"It makes me worried about the future, not just in terms of the economy but that this might spread to other issues," said Kazuko Ogasawara, a 37-year-old office worker.
Takato Fujime said he was calmer about the Trump presidency, adding he was not too alarmed by the comments.
"I wasn't surprised by his remarks but I wonder whether he actually has the power to go through with his threats," the 32-year-old said.
On Wednesday, the president-elect called out Japan — one of the U.S.'s most important allies and trading partners — as an example of a country where America made "bad deals."
"We have hundreds of billions of dollars of losses on a yearly basis — hundreds of billions with China on trade and trade imbalance, with Japan, with Mexico, with just about everybody. We don't make good deals anymore," he said.
Officials, meanwhile, emphasized the importance of strong trade ties between the two countries.

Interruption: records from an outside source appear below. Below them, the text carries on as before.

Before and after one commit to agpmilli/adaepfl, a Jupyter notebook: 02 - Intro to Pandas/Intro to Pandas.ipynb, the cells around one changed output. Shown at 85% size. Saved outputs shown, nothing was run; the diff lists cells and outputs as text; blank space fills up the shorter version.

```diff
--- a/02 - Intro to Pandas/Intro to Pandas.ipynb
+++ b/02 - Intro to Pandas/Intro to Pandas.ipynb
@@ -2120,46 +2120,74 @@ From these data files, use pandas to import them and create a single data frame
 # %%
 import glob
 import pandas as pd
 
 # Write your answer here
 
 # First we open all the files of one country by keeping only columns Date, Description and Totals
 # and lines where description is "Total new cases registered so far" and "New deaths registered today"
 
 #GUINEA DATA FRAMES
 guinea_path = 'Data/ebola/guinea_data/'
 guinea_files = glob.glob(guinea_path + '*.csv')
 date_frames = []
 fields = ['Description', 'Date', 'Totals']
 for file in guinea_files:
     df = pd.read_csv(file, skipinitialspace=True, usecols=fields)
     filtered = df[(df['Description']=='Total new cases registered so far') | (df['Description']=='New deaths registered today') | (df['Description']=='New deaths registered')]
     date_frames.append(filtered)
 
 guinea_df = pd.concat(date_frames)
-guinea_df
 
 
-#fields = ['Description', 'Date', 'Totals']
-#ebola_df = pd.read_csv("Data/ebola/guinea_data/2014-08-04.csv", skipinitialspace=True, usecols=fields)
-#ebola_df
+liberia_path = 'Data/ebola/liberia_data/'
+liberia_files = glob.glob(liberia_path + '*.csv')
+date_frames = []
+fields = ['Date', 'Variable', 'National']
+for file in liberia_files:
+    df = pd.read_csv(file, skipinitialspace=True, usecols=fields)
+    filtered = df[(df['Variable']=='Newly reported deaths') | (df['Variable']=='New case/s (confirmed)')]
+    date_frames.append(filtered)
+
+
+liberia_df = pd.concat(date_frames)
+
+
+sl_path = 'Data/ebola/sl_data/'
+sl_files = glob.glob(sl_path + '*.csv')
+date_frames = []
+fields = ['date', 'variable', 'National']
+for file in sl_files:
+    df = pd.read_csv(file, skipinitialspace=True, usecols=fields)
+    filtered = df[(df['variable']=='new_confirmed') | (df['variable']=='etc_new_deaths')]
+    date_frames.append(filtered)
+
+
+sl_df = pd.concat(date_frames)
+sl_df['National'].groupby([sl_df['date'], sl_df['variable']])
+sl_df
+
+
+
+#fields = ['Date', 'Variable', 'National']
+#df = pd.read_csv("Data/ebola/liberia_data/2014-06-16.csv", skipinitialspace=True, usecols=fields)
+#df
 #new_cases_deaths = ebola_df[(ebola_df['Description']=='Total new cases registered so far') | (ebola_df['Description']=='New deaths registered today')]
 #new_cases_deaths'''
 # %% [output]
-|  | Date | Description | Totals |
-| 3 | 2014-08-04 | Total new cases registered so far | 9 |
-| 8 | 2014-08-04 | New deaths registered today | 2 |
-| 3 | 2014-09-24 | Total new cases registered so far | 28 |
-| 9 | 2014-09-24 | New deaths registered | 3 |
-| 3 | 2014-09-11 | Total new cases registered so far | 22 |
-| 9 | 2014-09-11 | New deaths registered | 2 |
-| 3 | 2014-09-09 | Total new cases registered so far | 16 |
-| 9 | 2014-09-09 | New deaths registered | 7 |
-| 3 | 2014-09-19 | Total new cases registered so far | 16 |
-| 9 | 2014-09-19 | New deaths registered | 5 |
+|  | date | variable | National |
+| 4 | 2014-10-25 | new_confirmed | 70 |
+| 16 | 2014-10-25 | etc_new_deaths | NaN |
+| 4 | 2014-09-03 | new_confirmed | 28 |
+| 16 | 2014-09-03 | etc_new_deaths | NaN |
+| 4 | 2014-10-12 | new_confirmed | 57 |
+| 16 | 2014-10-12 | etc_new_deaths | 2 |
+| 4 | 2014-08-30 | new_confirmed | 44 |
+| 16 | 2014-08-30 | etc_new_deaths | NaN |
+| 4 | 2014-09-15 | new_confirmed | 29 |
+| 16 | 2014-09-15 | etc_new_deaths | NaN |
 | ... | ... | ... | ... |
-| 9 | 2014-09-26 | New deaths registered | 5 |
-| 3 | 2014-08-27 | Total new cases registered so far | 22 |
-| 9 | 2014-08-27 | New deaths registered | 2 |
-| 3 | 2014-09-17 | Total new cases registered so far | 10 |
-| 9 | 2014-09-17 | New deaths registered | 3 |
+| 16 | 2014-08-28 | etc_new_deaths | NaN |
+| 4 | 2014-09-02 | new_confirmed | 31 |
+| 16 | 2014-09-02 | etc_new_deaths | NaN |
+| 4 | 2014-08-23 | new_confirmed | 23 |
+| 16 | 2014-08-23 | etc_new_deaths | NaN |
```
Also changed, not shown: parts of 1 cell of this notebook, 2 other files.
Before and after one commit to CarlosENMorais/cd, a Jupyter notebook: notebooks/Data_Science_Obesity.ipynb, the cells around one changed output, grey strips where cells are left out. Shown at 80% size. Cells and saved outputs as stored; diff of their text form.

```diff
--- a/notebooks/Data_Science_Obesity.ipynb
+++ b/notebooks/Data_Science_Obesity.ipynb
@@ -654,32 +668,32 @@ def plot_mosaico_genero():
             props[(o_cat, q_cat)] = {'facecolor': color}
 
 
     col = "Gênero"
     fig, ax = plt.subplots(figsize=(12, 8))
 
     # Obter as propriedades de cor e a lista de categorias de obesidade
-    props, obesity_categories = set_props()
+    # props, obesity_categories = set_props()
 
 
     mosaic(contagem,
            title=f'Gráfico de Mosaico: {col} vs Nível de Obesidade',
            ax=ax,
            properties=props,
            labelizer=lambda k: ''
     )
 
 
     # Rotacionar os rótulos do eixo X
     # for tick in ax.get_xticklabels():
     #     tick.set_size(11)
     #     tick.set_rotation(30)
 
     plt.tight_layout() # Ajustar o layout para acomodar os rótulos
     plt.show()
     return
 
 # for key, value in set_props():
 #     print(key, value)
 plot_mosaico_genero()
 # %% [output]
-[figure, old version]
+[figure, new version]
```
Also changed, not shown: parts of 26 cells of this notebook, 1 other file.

"Robust trade and investments serve as the main source for a vibrant Japan-U.S. economic relationship," Japan's Chief Cabinet Secretary Yoshihide Suga told journalists in Tokyo. "This is free trade, something that the United States advocates, and we believe [Trump] will continue to push forward these things."
Suga, who is the government's main spokesman, went on to use U.S. government statistics to underline Japan's importance to America: Japanese investment in the U.S. stands at $411 billion and has created 840,000 jobs.
"I think we can say that Japanese companies are already being recognized as good corporate citizens in the United States," Suga added.